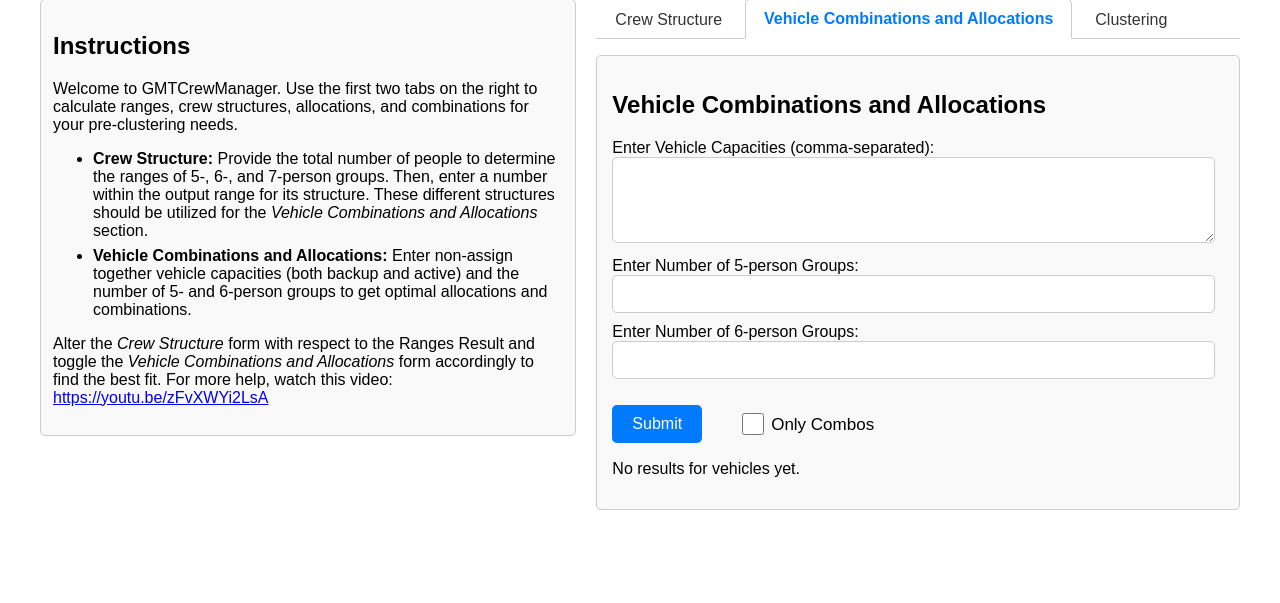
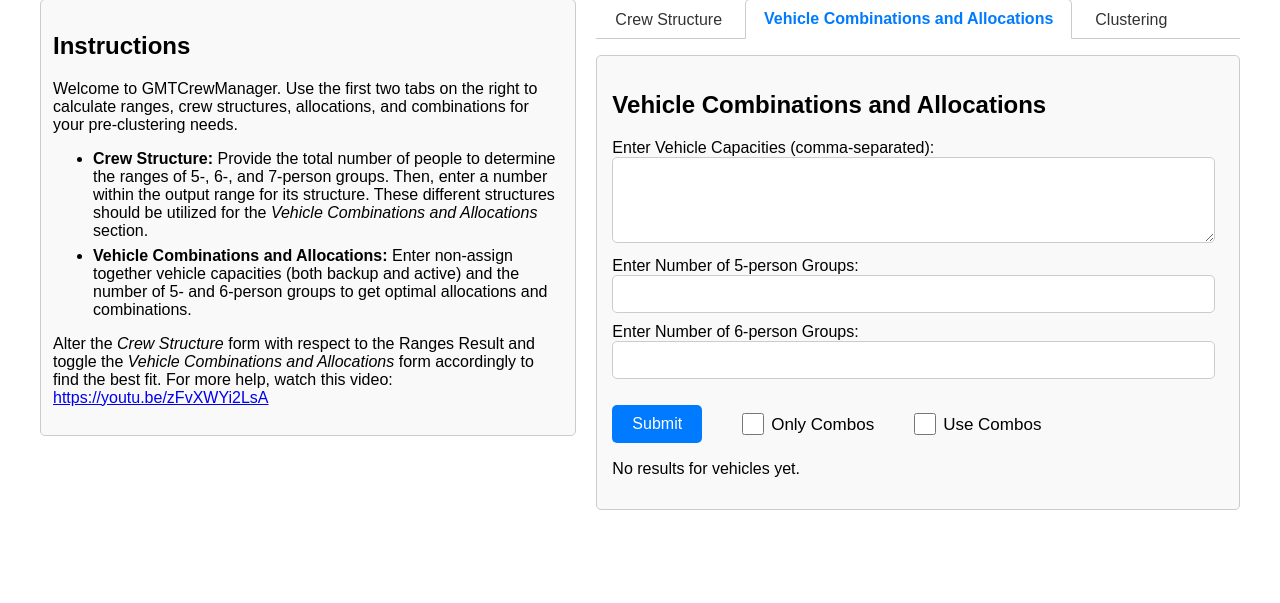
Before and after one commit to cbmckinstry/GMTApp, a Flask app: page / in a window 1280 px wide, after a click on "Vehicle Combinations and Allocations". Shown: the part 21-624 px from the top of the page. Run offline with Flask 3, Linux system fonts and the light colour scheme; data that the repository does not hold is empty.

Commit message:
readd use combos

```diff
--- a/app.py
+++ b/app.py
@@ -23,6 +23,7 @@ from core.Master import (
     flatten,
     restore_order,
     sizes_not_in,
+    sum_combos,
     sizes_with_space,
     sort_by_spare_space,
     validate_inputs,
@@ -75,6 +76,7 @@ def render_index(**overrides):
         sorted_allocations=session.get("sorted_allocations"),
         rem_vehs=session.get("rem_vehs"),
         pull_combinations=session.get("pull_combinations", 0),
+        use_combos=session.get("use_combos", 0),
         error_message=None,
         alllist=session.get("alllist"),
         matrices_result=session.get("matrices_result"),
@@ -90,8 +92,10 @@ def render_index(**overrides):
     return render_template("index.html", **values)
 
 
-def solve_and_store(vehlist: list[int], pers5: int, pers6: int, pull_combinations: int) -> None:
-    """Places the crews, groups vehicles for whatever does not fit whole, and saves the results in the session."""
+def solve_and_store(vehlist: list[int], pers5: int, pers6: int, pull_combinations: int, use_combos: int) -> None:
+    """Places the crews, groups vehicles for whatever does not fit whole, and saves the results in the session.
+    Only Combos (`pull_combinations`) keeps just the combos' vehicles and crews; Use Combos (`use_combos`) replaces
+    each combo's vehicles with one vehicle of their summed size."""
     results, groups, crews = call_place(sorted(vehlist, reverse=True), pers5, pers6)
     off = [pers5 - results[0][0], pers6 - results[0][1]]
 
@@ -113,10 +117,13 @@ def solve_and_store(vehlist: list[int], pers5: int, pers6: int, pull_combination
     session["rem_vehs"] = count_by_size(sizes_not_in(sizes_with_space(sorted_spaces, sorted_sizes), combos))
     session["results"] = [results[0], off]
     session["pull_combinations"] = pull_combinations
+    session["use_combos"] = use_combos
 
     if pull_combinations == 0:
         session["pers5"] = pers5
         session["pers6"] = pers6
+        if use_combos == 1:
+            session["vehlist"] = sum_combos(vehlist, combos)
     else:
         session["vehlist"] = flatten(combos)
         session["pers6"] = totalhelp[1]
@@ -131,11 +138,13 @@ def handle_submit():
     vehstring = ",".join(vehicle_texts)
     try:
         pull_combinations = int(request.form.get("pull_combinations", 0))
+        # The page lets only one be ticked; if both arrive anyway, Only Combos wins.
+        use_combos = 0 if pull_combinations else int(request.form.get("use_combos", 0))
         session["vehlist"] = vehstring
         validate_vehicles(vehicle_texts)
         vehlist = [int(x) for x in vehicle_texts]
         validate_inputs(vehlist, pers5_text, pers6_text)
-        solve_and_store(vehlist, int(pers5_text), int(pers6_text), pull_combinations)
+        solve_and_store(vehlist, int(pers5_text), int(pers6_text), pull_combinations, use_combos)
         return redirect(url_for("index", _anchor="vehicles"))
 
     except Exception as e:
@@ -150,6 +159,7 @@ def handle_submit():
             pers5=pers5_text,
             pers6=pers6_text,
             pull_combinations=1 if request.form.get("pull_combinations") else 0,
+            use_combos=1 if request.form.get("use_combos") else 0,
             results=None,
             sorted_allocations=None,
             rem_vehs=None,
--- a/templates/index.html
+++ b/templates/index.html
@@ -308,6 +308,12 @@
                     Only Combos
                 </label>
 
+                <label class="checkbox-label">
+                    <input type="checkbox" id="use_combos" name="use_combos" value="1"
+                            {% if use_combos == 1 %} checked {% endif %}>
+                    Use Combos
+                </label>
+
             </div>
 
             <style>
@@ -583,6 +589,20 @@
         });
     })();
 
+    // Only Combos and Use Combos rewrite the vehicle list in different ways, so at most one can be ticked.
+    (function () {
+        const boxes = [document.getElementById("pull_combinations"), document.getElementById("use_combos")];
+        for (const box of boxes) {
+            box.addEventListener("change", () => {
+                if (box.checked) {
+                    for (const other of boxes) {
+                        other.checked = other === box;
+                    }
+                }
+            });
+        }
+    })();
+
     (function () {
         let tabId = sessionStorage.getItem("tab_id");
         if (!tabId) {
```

* Requirement: Each record above needs to be copied exactly, with images left out.

* Output:
Before and after one commit to cbmckinstry/GMTApp, a Flask app: page / in a window 1280 px wide, after a click on "Vehicle Combinations and Allocations". Shown: the part 21-624 px from the top of the page. Run offline with Flask 3, Linux system fonts and the light colour scheme; data that the repository does not hold is empty.

Commit message:
readd use combos

```diff
--- a/app.py
+++ b/app.py
@@ -23,6 +23,7 @@ from core.Master import (
     flatten,
     restore_order,
     sizes_not_in,
+    sum_combos,
     sizes_with_space,
     sort_by_spare_space,
     validate_inputs,
@@ -75,6 +76,7 @@ def render_index(**overrides):
         sorted_allocations=session.get("sorted_allocations"),
         rem_vehs=session.get("rem_vehs"),
         pull_combinations=session.get("pull_combinations", 0),
+        use_combos=session.get("use_combos", 0),
         error_message=None,
         alllist=session.get("alllist"),
         matrices_result=session.get("matrices_result"),
@@ -90,8 +92,10 @@ def render_index(**overrides):
     return render_template("index.html", **values)
 
 
-def solve_and_store(vehlist: list[int], pers5: int, pers6: int, pull_combinations: int) -> None:
-    """Places the crews, groups vehicles for whatever does not fit whole, and saves the results in the session."""
+def solve_and_store(vehlist: list[int], pers5: int, pers6: int, pull_combinations: int, use_combos: int) -> None:
+    """Places the crews, groups vehicles for whatever does not fit whole, and saves the results in the session.
+    Only Combos (`pull_combinations`) keeps just the combos' vehicles and crews; Use Combos (`use_combos`) replaces
+    each combo's vehicles with one vehicle of their summed size."""
     results, groups, crews = call_place(sorted(vehlist, reverse=True), pers5, pers6)
     off = [pers5 - results[0][0], pers6 - results[0][1]]
 
@@ -113,10 +117,13 @@ def solve_and_store(vehlist: list[int], pers5: int, pers6: int, pull_combination
     session["rem_vehs"] = count_by_size(sizes_not_in(sizes_with_space(sorted_spaces, sorted_sizes), combos))
     session["results"] = [results[0], off]
     session["pull_combinations"] = pull_combinations
+    session["use_combos"] = use_combos
 
     if pull_combinations == 0:
         session["pers5"] = pers5
         session["pers6"] = pers6
+        if use_combos == 1:
+            session["vehlist"] = sum_combos(vehlist, combos)
     else:
         session["vehlist"] = flatten(combos)
         session["pers6"] = totalhelp[1]
@@ -131,11 +138,13 @@ def handle_submit():
     vehstring = ",".join(vehicle_texts)
     try:
         pull_combinations = int(request.form.get("pull_combinations", 0))
+        # The page lets only one be ticked; if both arrive anyway, Only Combos wins.
+        use_combos = 0 if pull_combinations else int(request.form.get("use_combos", 0))
         session["vehlist"] = vehstring
         validate_vehicles(vehicle_texts)
         vehlist = [int(x) for x in vehicle_texts]
         validate_inputs(vehlist, pers5_text, pers6_text)
-        solve_and_store(vehlist, int(pers5_text), int(pers6_text), pull_combinations)
+        solve_and_store(vehlist, int(pers5_text), int(pers6_text), pull_combinations, use_combos)
         return redirect(url_for("index", _anchor="vehicles"))
 
     except Exception as e:
@@ -150,6 +159,7 @@ def handle_submit():
             pers5=pers5_text,
             pers6=pers6_text,
             pull_combinations=1 if request.form.get("pull_combinations") else 0,
+            use_combos=1 if request.form.get("use_combos") else 0,
             results=None,
             sorted_allocations=None,
             rem_vehs=None,
--- a/templates/index.html
+++ b/templates/index.html
@@ -308,6 +308,12 @@
                     Only Combos
                 </label>
 
+                <label class="checkbox-label">
+                    <input type="checkbox" id="use_combos" name="use_combos" value="1"
+                            {% if use_combos == 1 %} checked {% endif %}>
+                    Use Combos
+                </label>
+
             </div>
 
             <style>
@@ -583,6 +589,20 @@
         });
     })();
 
+    // Only Combos and Use Combos rewrite the vehicle list in different ways, so at most one can be ticked.
+    (function () {
+        const boxes = [document.getElementById("pull_combinations"), document.getElementById("use_combos")];
+        for (const box of boxes) {
+            box.addEventListener("change", () => {
+                if (box.checked) {
+                    for (const other of boxes) {
+                        other.checked = other === box;
+                    }
+                }
+            });
+        }
+    })();
+
     (function () {
         let tabId = sessionStorage.getItem("tab_id");
         if (!tabId) {
```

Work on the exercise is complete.